Task prompt :: Could you report every line from the entries that includes the word "English"?

Data for review ::
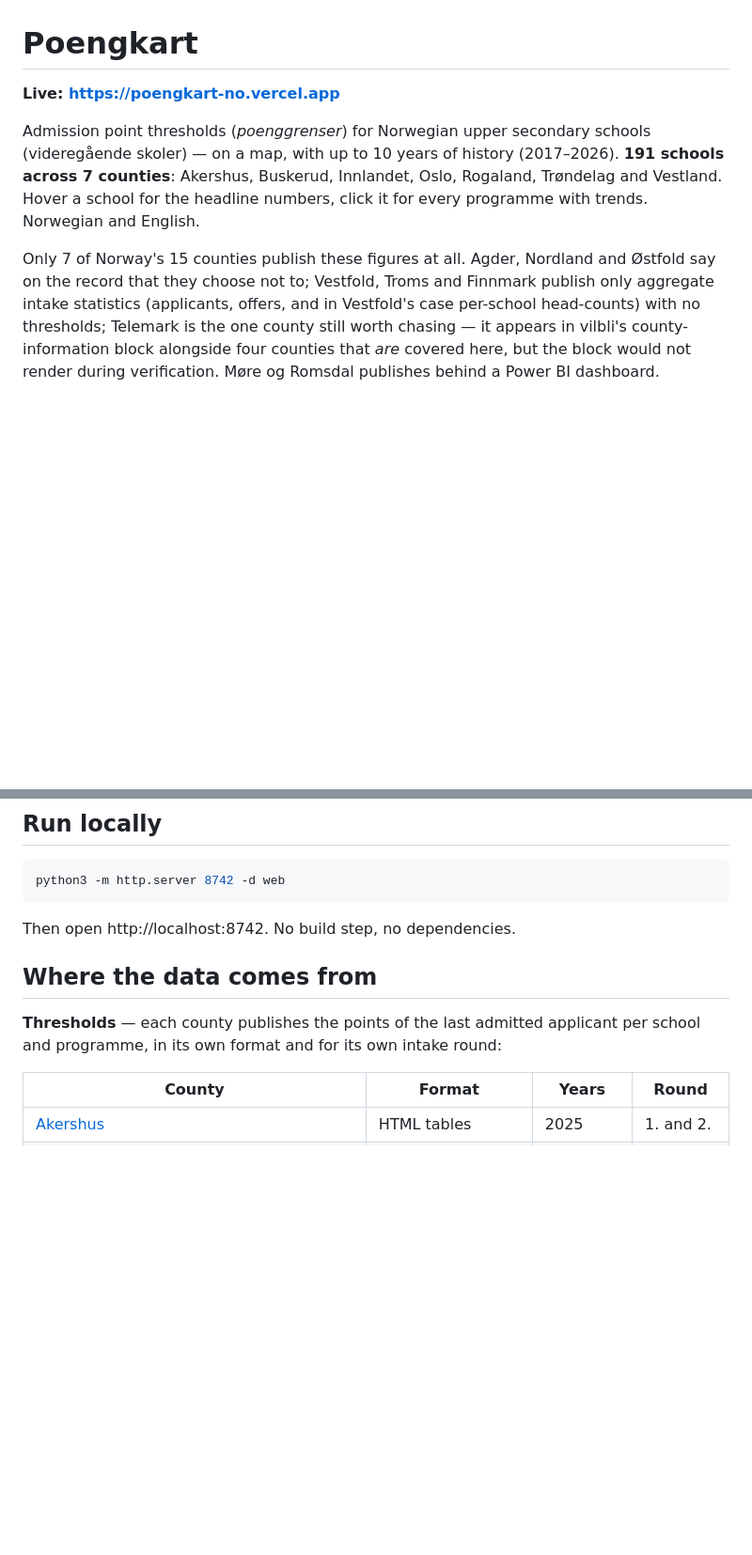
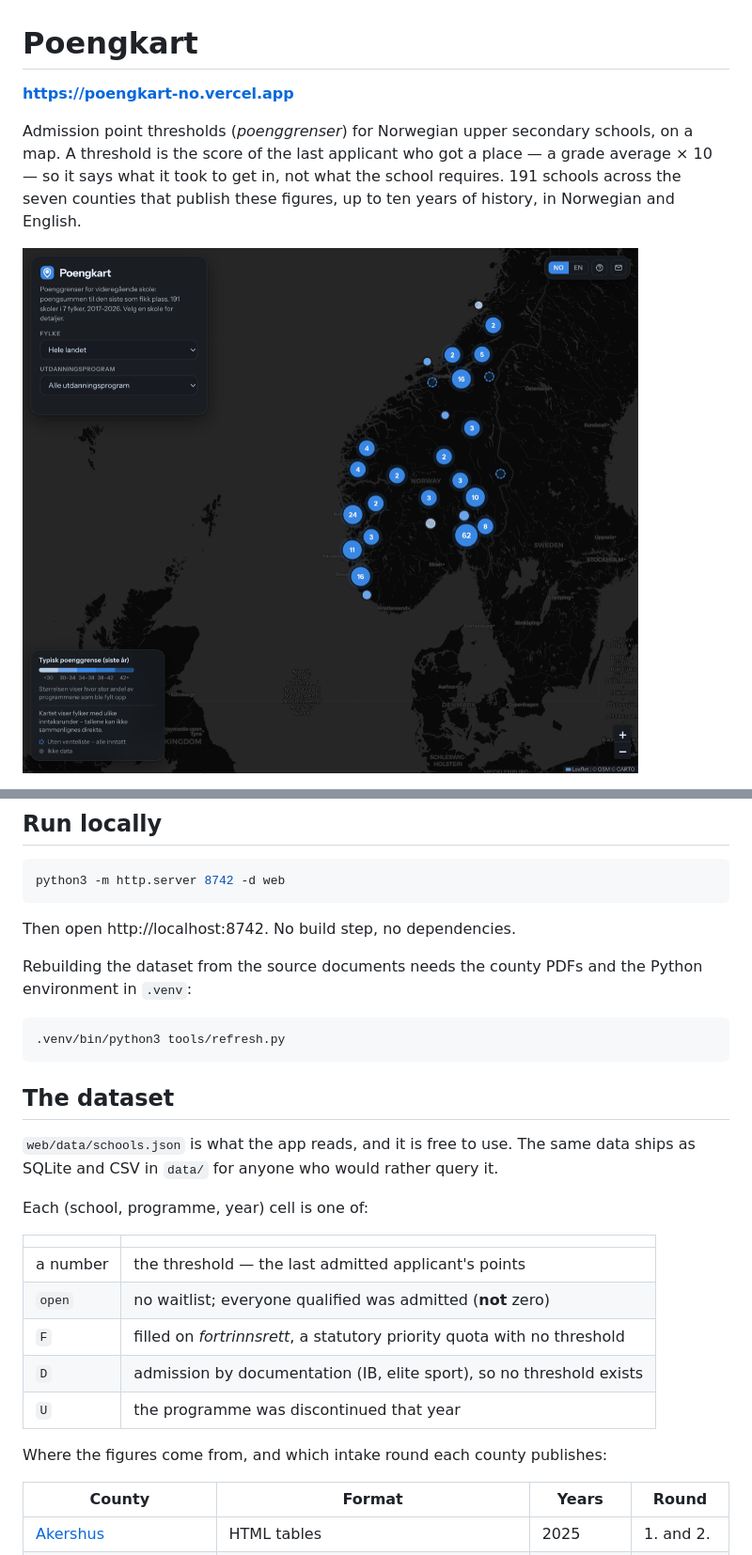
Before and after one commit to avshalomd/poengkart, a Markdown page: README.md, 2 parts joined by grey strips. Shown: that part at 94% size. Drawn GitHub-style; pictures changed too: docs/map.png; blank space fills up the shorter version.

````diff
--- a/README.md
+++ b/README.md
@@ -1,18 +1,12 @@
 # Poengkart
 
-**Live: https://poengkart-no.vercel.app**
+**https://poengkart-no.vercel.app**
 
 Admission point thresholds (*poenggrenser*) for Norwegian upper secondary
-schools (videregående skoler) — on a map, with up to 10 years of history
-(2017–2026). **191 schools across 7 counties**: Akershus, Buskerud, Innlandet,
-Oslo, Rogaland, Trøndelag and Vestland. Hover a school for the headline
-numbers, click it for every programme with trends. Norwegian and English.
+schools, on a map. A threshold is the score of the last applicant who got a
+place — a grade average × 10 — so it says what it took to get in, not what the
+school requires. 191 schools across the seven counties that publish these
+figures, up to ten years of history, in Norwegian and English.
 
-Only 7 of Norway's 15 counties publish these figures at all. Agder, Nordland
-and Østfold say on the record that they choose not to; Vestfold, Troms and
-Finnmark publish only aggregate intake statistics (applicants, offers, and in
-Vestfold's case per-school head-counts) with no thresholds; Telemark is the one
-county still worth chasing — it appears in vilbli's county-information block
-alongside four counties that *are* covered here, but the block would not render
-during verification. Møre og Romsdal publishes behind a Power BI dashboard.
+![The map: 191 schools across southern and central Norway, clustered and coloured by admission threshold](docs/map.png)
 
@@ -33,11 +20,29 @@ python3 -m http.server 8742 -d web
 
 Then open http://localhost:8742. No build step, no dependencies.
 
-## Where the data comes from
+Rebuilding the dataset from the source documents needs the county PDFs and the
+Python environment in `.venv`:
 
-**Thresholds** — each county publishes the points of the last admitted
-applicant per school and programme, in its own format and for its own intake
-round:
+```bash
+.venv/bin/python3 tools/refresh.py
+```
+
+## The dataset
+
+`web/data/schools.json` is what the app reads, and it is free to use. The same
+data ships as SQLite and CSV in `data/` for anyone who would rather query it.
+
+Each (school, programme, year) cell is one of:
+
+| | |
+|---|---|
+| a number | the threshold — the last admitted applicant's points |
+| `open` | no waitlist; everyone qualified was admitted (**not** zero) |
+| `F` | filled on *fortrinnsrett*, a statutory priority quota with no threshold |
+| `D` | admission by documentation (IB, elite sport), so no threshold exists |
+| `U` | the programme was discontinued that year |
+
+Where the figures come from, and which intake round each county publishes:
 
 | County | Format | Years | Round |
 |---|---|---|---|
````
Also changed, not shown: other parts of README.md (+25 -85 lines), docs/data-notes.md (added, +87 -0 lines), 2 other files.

Exercise output ::
-numbers, click it for every programme with trends. Norwegian and English.
+figures, up to ten years of history, in Norwegian and English.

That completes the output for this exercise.